From the records below, extract all the text exactly and leave the images behind.
── Data extract
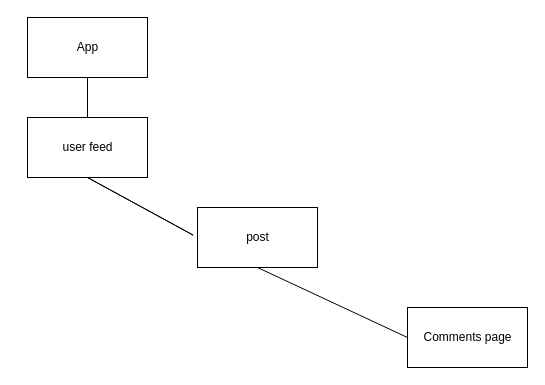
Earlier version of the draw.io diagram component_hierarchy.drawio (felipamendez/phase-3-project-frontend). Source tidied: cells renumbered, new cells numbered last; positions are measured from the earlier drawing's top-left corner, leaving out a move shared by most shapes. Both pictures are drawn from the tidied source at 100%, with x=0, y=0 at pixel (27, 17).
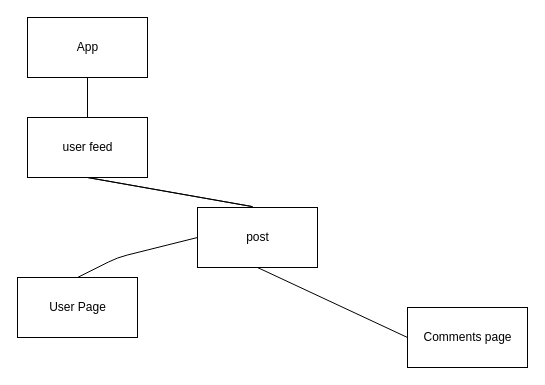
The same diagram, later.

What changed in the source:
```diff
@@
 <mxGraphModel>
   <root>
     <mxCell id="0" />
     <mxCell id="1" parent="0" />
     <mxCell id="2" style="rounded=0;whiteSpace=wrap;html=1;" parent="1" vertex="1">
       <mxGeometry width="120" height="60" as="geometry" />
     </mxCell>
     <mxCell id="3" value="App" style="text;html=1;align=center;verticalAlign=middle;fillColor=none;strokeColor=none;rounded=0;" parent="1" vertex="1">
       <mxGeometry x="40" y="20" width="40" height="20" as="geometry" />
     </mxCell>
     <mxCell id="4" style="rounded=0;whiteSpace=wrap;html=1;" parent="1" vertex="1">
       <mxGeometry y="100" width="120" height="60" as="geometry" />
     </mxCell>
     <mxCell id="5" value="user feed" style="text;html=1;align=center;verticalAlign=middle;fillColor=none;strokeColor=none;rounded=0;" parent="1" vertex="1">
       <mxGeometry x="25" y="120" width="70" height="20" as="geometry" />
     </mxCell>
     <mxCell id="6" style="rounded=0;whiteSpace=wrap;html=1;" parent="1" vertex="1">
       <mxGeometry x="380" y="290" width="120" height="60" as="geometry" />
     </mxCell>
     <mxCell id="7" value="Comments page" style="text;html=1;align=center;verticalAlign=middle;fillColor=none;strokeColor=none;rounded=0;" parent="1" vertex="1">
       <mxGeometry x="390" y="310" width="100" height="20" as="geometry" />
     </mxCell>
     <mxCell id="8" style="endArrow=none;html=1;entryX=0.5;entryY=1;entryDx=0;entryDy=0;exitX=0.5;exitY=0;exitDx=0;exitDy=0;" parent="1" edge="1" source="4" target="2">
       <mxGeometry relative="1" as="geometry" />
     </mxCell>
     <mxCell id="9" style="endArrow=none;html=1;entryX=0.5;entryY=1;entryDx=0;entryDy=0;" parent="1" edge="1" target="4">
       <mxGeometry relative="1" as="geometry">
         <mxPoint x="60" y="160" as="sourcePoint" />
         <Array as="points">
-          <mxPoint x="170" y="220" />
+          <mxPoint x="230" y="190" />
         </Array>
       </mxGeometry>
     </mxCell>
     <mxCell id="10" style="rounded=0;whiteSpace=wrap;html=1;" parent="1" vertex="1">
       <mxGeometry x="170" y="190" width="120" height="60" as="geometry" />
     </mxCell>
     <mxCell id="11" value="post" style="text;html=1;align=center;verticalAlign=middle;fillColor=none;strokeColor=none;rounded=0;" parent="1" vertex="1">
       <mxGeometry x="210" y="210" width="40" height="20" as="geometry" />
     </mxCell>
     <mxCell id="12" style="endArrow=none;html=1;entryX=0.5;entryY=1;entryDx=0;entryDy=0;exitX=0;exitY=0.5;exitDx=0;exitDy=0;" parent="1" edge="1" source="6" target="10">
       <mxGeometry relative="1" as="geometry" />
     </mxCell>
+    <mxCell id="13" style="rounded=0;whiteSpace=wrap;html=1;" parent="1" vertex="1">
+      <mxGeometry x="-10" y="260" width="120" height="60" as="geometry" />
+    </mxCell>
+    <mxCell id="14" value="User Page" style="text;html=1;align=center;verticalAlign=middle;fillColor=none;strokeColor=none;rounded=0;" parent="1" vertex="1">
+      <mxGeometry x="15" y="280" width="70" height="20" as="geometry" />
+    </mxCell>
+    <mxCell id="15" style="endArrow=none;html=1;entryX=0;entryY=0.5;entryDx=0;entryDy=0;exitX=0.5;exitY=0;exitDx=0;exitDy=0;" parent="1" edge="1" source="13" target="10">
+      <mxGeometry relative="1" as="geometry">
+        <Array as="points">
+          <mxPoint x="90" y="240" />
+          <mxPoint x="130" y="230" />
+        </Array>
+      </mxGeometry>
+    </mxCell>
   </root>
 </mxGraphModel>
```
────
Reply -
Earlier version of the draw.io diagram component_hierarchy.drawio (felipamendez/phase-3-project-frontend). Source tidied: cells renumbered, new cells numbered last; positions are measured from the earlier drawing's top-left corner, leaving out a move shared by most shapes. Both pictures are drawn from the tidied source at 100%, with x=0, y=0 at pixel (27, 17).
The same diagram, later.

What changed in the source:
```diff
@@
 <mxGraphModel>
   <root>
     <mxCell id="0" />
     <mxCell id="1" parent="0" />
     <mxCell id="2" style="rounded=0;whiteSpace=wrap;html=1;" parent="1" vertex="1">
       <mxGeometry width="120" height="60" as="geometry" />
     </mxCell>
     <mxCell id="3" value="App" style="text;html=1;align=center;verticalAlign=middle;fillColor=none;strokeColor=none;rounded=0;" parent="1" vertex="1">
       <mxGeometry x="40" y="20" width="40" height="20" as="geometry" />
     </mxCell>
     <mxCell id="4" style="rounded=0;whiteSpace=wrap;html=1;" parent="1" vertex="1">
       <mxGeometry y="100" width="120" height="60" as="geometry" />
     </mxCell>
     <mxCell id="5" value="user feed" style="text;html=1;align=center;verticalAlign=middle;fillColor=none;strokeColor=none;rounded=0;" parent="1" vertex="1">
       <mxGeometry x="25" y="120" width="70" height="20" as="geometry" />
     </mxCell>
     <mxCell id="6" style="rounded=0;whiteSpace=wrap;html=1;" parent="1" vertex="1">
       <mxGeometry x="380" y="290" width="120" height="60" as="geometry" />
     </mxCell>
     <mxCell id="7" value="Comments page" style="text;html=1;align=center;verticalAlign=middle;fillColor=none;strokeColor=none;rounded=0;" parent="1" vertex="1">
       <mxGeometry x="390" y="310" width="100" height="20" as="geometry" />
     </mxCell>
     <mxCell id="8" style="endArrow=none;html=1;entryX=0.5;entryY=1;entryDx=0;entryDy=0;exitX=0.5;exitY=0;exitDx=0;exitDy=0;" parent="1" edge="1" source="4" target="2">
       <mxGeometry relative="1" as="geometry" />
     </mxCell>
     <mxCell id="9" style="endArrow=none;html=1;entryX=0.5;entryY=1;entryDx=0;entryDy=0;" parent="1" edge="1" target="4">
       <mxGeometry relative="1" as="geometry">
         <mxPoint x="60" y="160" as="sourcePoint" />
         <Array as="points">
-          <mxPoint x="170" y="220" />
+          <mxPoint x="230" y="190" />
         </Array>
       </mxGeometry>
     </mxCell>
     <mxCell id="10" style="rounded=0;whiteSpace=wrap;html=1;" parent="1" vertex="1">
       <mxGeometry x="170" y="190" width="120" height="60" as="geometry" />
     </mxCell>
     <mxCell id="11" value="post" style="text;html=1;align=center;verticalAlign=middle;fillColor=none;strokeColor=none;rounded=0;" parent="1" vertex="1">
       <mxGeometry x="210" y="210" width="40" height="20" as="geometry" />
     </mxCell>
     <mxCell id="12" style="endArrow=none;html=1;entryX=0.5;entryY=1;entryDx=0;entryDy=0;exitX=0;exitY=0.5;exitDx=0;exitDy=0;" parent="1" edge="1" source="6" target="10">
       <mxGeometry relative="1" as="geometry" />
     </mxCell>
+    <mxCell id="13" style="rounded=0;whiteSpace=wrap;html=1;" parent="1" vertex="1">
+      <mxGeometry x="-10" y="260" width="120" height="60" as="geometry" />
+    </mxCell>
+    <mxCell id="14" value="User Page" style="text;html=1;align=center;verticalAlign=middle;fillColor=none;strokeColor=none;rounded=0;" parent="1" vertex="1">
+      <mxGeometry x="15" y="280" width="70" height="20" as="geometry" />
+    </mxCell>
+    <mxCell id="15" style="endArrow=none;html=1;entryX=0;entryY=0.5;entryDx=0;entryDy=0;exitX=0.5;exitY=0;exitDx=0;exitDy=0;" parent="1" edge="1" source="13" target="10">
+      <mxGeometry relative="1" as="geometry">
+        <Array as="points">
+          <mxPoint x="90" y="240" />
+          <mxPoint x="130" y="230" />
+        </Array>
+      </mxGeometry>
+    </mxCell>
   </root>
 </mxGraphModel>
```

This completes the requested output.